WASHINGTON – Chinese officials voiced doubts Monday that a contaminant identified in the blood thinner heparin was the root cause of severe allergic reactions in hundreds of Americans.
The officials suggested at an embassy news conference that the problem with the drug could have occurred in the United States. They plan to visit a Baxter International plant in Cherry Hill, N.J., to get a better picture of how the finished product is manufactured.
"When you see it, then you believe it," said Jin Shaohong, the deputy director general for the National Institute for the Control of Pharmaceutical and Biological Products in China.
Raw heparin is derived from pig intestines, often processed by small, unregistered workshops in China. The raw ingredient for Baxter's recalled heparin came from Wisconsin-based Scientific Protein Laboratories, which in turn owns a Chinese factory — Changzhou SPL — and buys additional raw heparin from other Chinese suppliers.
The Food and Drug Administration has counted 62 deaths from allergic-style reactions that were associated with recalled heparin batches. The FDA can't say for sure what caused the reactions, but the chief suspect is a contaminant that the agency discovered in supplies of raw heparin coming from China — a compound derived from animal cartilage that so closely mimics heparin that routine purity tests can't detect it.
Germany also discovered the contaminant and recalled batches of heparin after some patient illnesses.

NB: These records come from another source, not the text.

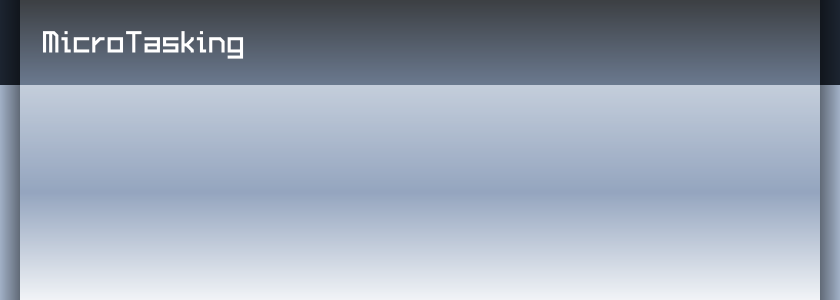
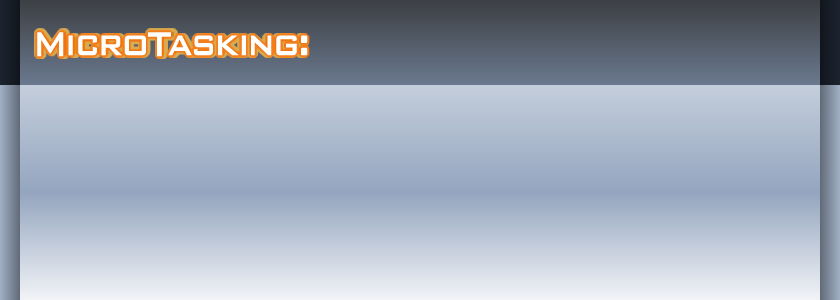
theme cleanup, FAQ, about, quote fixup

Changed region(s): [[0.031, 0.09, 0.3714, 0.21]]

diff --git a/templates/faq.html b/templates/faq.html
@@ -1,7 +1,7 @@
 <div class="staticbox">
 
 <h3 id="definition">What are Microtasks?</h3>
-<p>Any short (less than 1 hour) task that can be easily defined and delegated to someone else</p>
+<p>Any short (between 1 to 4 hour) task that can be easily defined and delegated to someone else</p>
 
 <h3 id="why">Why?</h3>
 <p>Because you&apos;re busy.</p>
@@ -16,7 +16,7 @@
 
 <h3 id="ideas">What kinds of tasks can I delegate?</h3>
 <p>
-  Anything that can be done remotely in under an hour with more than 24 hours notice.
+  Anything that can be done remotely in 1 - 4 hours with more than 72 hours notice.
   Yes really, anything. Here are some examples:
   <ul>
     <li>List some information about digital projectors under $500 in a spreadsheet organized by price, name, and luminosity</li>
@@ -33,7 +33,7 @@
   We hand off the task to the members of our staff most qualified to do the job.
   If your task requires computer experience, you will get an IT graduate. The
   same pattern applies for anything from spot-checking documents, to making phone calls
-  on your behalf, <em>et cetera</em>. Anything that requires special knowledge will
+  on your behalf, <em>etc</em>. Anything that requires special knowledge will
   be given to a qualified Task Manager.
 </p>
 
@@ -53,10 +53,10 @@
   information about you.
 </p>
 
-<h3 id="time">What if my microtask takes more than one hour?</h3>
+<h3 id="time">What if my microtask takes more than four hours?</h3>
 <p>
-  At this time we focus exclusively on tasks that take an hour or less.  If your task would obviously take longer,
-  we will alert you by email before beginning any work and you will not be charged.
+  At this time we focus exclusively on tasks that take up to four hours. If we believe your task will
+  take longer, we will alert you by email before beginning any work and you will not be charged.
 </p>
 <p>
   Having said that, you might be surprised what can be accomplished in one hour's time by our <a href="#taskers">dedicated staff</a>.

diff --git a/templates/main.html b/templates/main.html
@@ -25,7 +25,7 @@ Additional amount: {{ currency }}
 <span class="small"><a href="/additional" title="What is the additional amount?">?</a></span>
 </p>
 {% if additional_error %}<p class="validation-error"><span>* {{ additional_error }} {{ currency }}{{ max_additional|floatformat:2 }}</span></p>{% endif %}
-<p class="checkout"><input class="button" type="submit" value="Checkout" /></p>
+<p class="checkout"><input class="button" type="submit" name="checkout" value="Do My Work" /></p>
 </fieldset>
 </form>
 </div>
@@ -58,19 +58,19 @@ eliminate your mundane activities.</p></li>
 <div class="box firstquote">
 <div class="top"><div class="right"></div><div class="left"></div></div>
 <div class="middle">
-<p>Doing it well now is much better than doing it perfectly later.</p>
+<p>Doing it well <strong>now</strong> is much better than doing it perfectly <strong>later</strong>.</p>
 </div>
 <div class="bottom"><div class="right"></div><div class="left"></div></div>
-<p>-- Seth Godin</p>
+<span class="attribute"><a href="http://sethgodin.typepad.com/">Seth Godin</a>, Author, Blogger</a></span>
 </div>
 
 <div class="box secondquote">
 <div class="top"><div class="right"></div><div class="left"></div></div>
 <div class="middle">
-<p>If you can imagine it, you can delegate it.</p>
+<p>If you can <strong>imagine it</strong>, you can <strong>delegate it</strong>.</p>
 </div>
 <div class="bottom"><div class="right"></div><div class="left"></div></div>
-<p>-- Tim Ferriss</p>
+<span class="attribute"><a href="http://www.timferriss.com/">Tim Ferriss</a>, Author, <a href="http://www.fourhourworkweek.com/">The 4-Hour Work Week</a></span>
 </div>
 
 </div>

diff --git a/templates/outer.html b/templates/outer.html
@@ -6,7 +6,7 @@
 <link rel="shortcut icon" href="/static/images/{{ favicon }}" />
 <link rel="stylesheet" href="/static/base.css" type="text/css" media="screen" />
 <link rel="stylesheet" href="/static/{{ stylesheet }}.css" type="text/css" media="screen" />
-<title>Microtasking - {{ tagline }}</title>
+<title>Microtasking: {{ tagline }}</title>
 </head>
 <body>
 <div class="outer-wrapper">
@@ -19,10 +19,10 @@
 <p class="navbar">
   <a href="/{{ promo }}"><span>Home</span></a> |
   <a href="/how"><span>How does it work?</span></a> | 
-  <a href="http://microtasking.blogspot.com/2009/07/screencast-1.html"><span>Video</span></a>
+  <a href="http://blog.microtasking.net/2009/07/screencast-1.html"><span>Video</span></a>
 </p>
 <p class="linkbar">
-  <a href="/faq"><span>FAQ</span></a> | <a href="http://microtasking.blogspot.com/"><span>Blog</span></a> |
+  <a href="/faq"><span>FAQ</span></a> | <a href="http://blog.microtasking.net/"><span>Blog</span></a> |
   <a href="https://twitter.com/microtasking"><span>Twitter</span></a> | <a href="/about"><span>About</span></a>
 </p>
 <div class="footer">

diff --git a/templates/about.html b/templates/about.html
@@ -2,10 +2,9 @@
 
 <h3 id="definition">What is Microtasking?</h3>
 <p>
-	Microtasking (the concept) is the idea that you have better things to do with your 
-	time than every little task which comes along.  It is the process of sourcing out
-	small, well defined tasks and having them done remotely by someone else for a
-	resonable fee.
+	Microtasking (the concept) is the idea that your time is best spent on the
+	creative tasks which only you can do. The small, well definable task should
+	outsourced to a dedicated staff, allowing you to make the most of your time.
 </p>
 <p>
 	Microtasking<sup>sm</sup> (the company) is dedicated to facilitating the
@@ -21,4 +20,10 @@
 	More information about how microtasking works can be found in our <a href="/faq">FAQ</a>.
 </p>
 
+<h3 id="who">Who are you?</h3>
+<p>
+  The core MicroTasking team resides in the United States, in Boston and Indianapolis -
+  but we are staffed by the best and brightest world-wide. The Internet has no borders,
+  and neither do we.
+</p>
 </div>

diff --git a/static/standard.css b/static/standard.css
@@ -166,6 +166,8 @@ body {
 	position: relative;
 	clear: both;
 	height: 150px;
+	border-top:3px solid #C5CFDD;
+	margin:-10px;
 }
 .quotebox .box {
 	margin-right: 20px;
@@ -175,9 +177,29 @@ body {
 .quotebox p {
 	padding-left: 40px;
 	margin: 0;
+	font-style:italic;
+}
+.quotebox .middle {
+	background:white url(/static/images/startquote.png) no-repeat 0px 0px;
 }
 .quotebox .middle p {
 	padding: 0;
+	padding-left: 30px;
+	background:url(/static/images/endquote.png) no-repeat bottom right;
+}
+.quotebox span.attribute {
+  color:#455772;
+  display:block;
+  font-size:0.8em;
+  padding-left: 40px;
+}
+.quotebox span.attribute a {
+  color:#455772;
+  text-decoration:none;
+  border-bottom:1px dashed #657792;
+}
+.quotebox span.attribute a:hover {
+  
 }
 
 /* positioning quotes */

But the Chinese officials contended Monday that batches not containing the contaminant — called oversulfated chondroitin — also have been associated with side effects.
"The oversulfated chondroitin can therefore not be a suspected root cause of heparin adverse events as reported in U.S. media previously," Shaohong said.
The FDA did not immediately respond, but Baxter denied that claim.
"We do not agree with that," said Baxter spokeswoman Erin Gardiner. "We have seen adverse event reports on batches where the contaminant has been confirmed to be present."
Baxter was considering the Chinese officials' request for additional heparin samples for their own further testing, Gardiner said.
The Chinese officials also said that aside from the U.S. and Germany, more than 10 other countries used heparin containing the contaminant to produce their final injection but reported no side effects. The officials also noted that the implicated Chinese factory — Changzhou SPL — was managed and overseen by a manager from its U.S. headquarters.